Top of Raw data

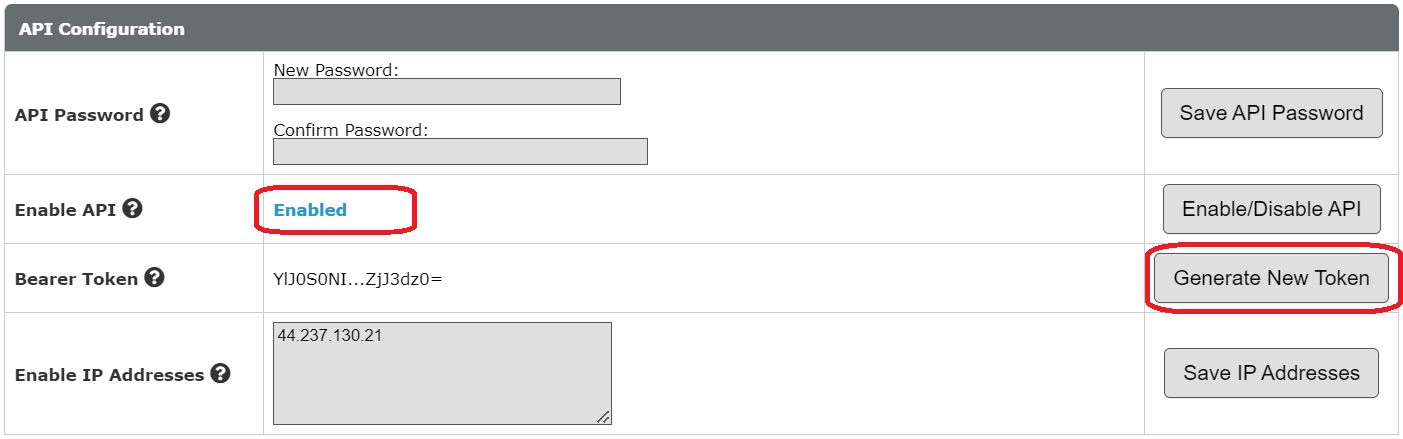
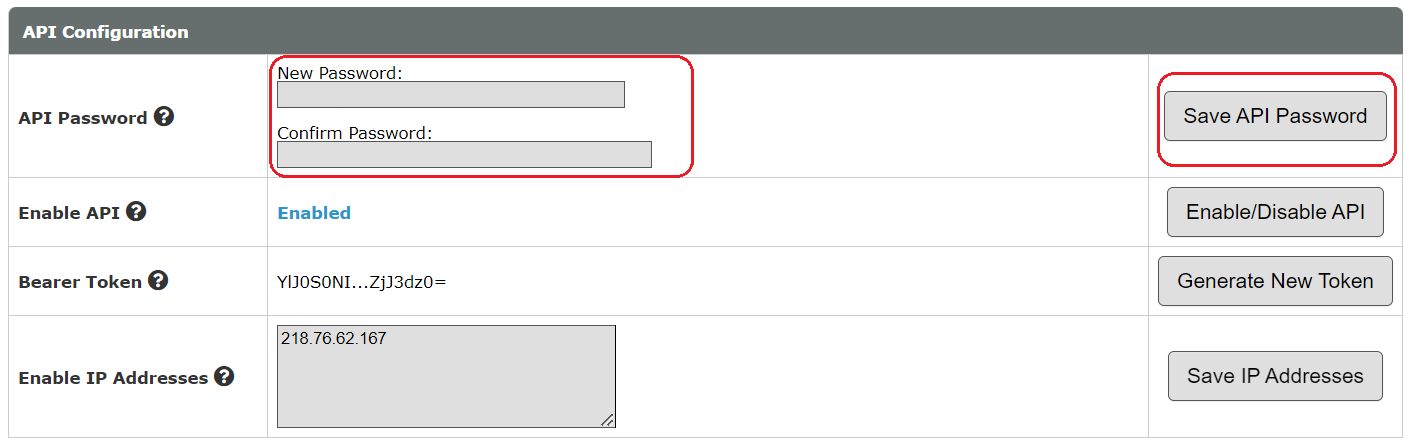
GITBOOK-1967: No subject

diff --git a/configuring-sip-trunks/voip.ms-sip-trunk/voip.ms-sms-integration.md b/configuring-sip-trunks/voip.ms-sip-trunk/voip.ms-sms-integration.md
@@ -8,14 +8,14 @@ The VoIP.ms SMS service has some limitations. Please refer to this link for more
 
 If you do not already have a **Bearer Token** generated that you have copied somewhere, please follow the below steps to generate it.
 
-1. Go to your VoIP.ms client portal, navigate to Main Menu > SOAP and REST/JSON API
+1. Go to your VoIP.ms client portal, navigate to **Main Menu > SOAP and REST/JSON API**
 2. Click on Enable the API if it is not already made
-3. Where Bearer Token click on **Generate New Token** and copy it to the clipboard
+3. Enter a password for the A**PI Password**, then press **Save API Password**, and note it
 
 <figure><img src="../../.gitbook/assets/voip.ms-flig12.png" alt=""><figcaption></figcaption></figure>
 
 {% hint style="danger" %}
-When you generate a Bearer Token, be sure to copy and store it in a secure place, as it won't be visible again after generation. It will only be available to be copied once it being generated. If you lost your Bearer Token, you need to regenerate a new one.
+When you set up the API Password, be sure to copy and store it in a secure place, as it won't be visible again after generation. It will only be available to be copied once it is set up. If you lost your API Password, you need to set up a new one.
 {% endhint %}
 
 ## Configure SMS with VoIP.ms Trunk in PortSIP PBX
@@ -39,24 +39,25 @@ Please follow the below steps:
 
 1. In PortSIP PBX Web portal, navigate to the left menu, select **SMS/MMS**, and click the **Add** button.&#x20;
 2. Choose your configured VoIP.ms Trunk:
-   * **API Key**: Paste your copied VoIP.ms API key here
+   * **Username: E**nter your VoIP.ms account password
+   * **Password**: Paste your copied VoIP.ms API Password here
 
-<figure><img src="../../.gitbook/assets/wafix-fig32.png" alt=""><figcaption></figcaption></figure>
+<figure><img src="../../.gitbook/assets/voip.ms-flig14.png" alt=""><figcaption></figcaption></figure>
 
 3. Click **OK** to be brought to the SMS/MMS list page. You can select that SMS configuration and click the **Copy Webhook** button to copy it. Or Double-click the SMS configuration you created and copy the Webhook URL.
-4. Go to your VoIP.ms client portal and navigate to DID Number > Manage DIDs
+4. Go to your VoIP.ms client portal and navigate to **DID Number > Manage DIDs**
 5. Click the yellow pencil Edit button of your DID you wish to use for SMS
 6. &#x20;Scroll down to the SMS section until you see the Message Service (SMS/MMS) section.
 7. Enable the SMS/MMS service.
-8. In the SMS/MMS Webhook URL field, paste the Webhook URL you copied from PortSIP PBX
-9. Select if you wish to send and receive SMS/MMS messages with the format NANPA or E164.
-   * E164: To send a SMS or MMS with this format, you will need to include `+` sign and the country code for every messages
-   * NANPA: To send a SMS or MMS with this format, you only need to enter the 10-digit number without the country code.
+8. In the **SMS/MMS Webhook URL** field, paste the Webhook URL you copied from PortSIP PBX
+9. Select if you wish to send and receive SMS/MMS messages in the NANPA or E164 format.
+   * E164: To send an SMS or MMS with this format, you will need to include `+` sign and the country code for every message
+   * NANPA: To send an SMS or MMS with this format, you only need to enter the 10-digit number without the country code.
 10. Press the button **Click here to apply changes** then you get it done.
 
 <figure><img src="../../.gitbook/assets/voip.ms-flig13.png" alt=""><figcaption></figcaption></figure>
 
 ## Verify Configuration
 
-Now you can [create the outbound and inbound rules](configuring-outbound-and-inbound-calls.md) in PortSIP PBX for sending and receiving SMS/MMS using the VoIP.ms Trunk, just like you create the rules for making and receiving calls.
+Now you can [create the outbound and inbound rules](configuring-outbound-and-inbound-calls.md) in PortSIP PBX for sending and receiving SMS/MMS using VoIP.ms Trunk, just like you create the rules for making and receiving calls.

Bottom of Raw data

§ What you need to do
Looking at the records above, return exactly the lines from the line with "link for more" to the line with "If you do not", both ends included.

§ Answer to this problem
@@ -8,14 +8,14 @@ The VoIP.ms SMS service has some limitations. Please refer to this link for more
 
 If you do not already have a **Bearer Token** generated that you have copied somewhere, please follow the below steps to generate it.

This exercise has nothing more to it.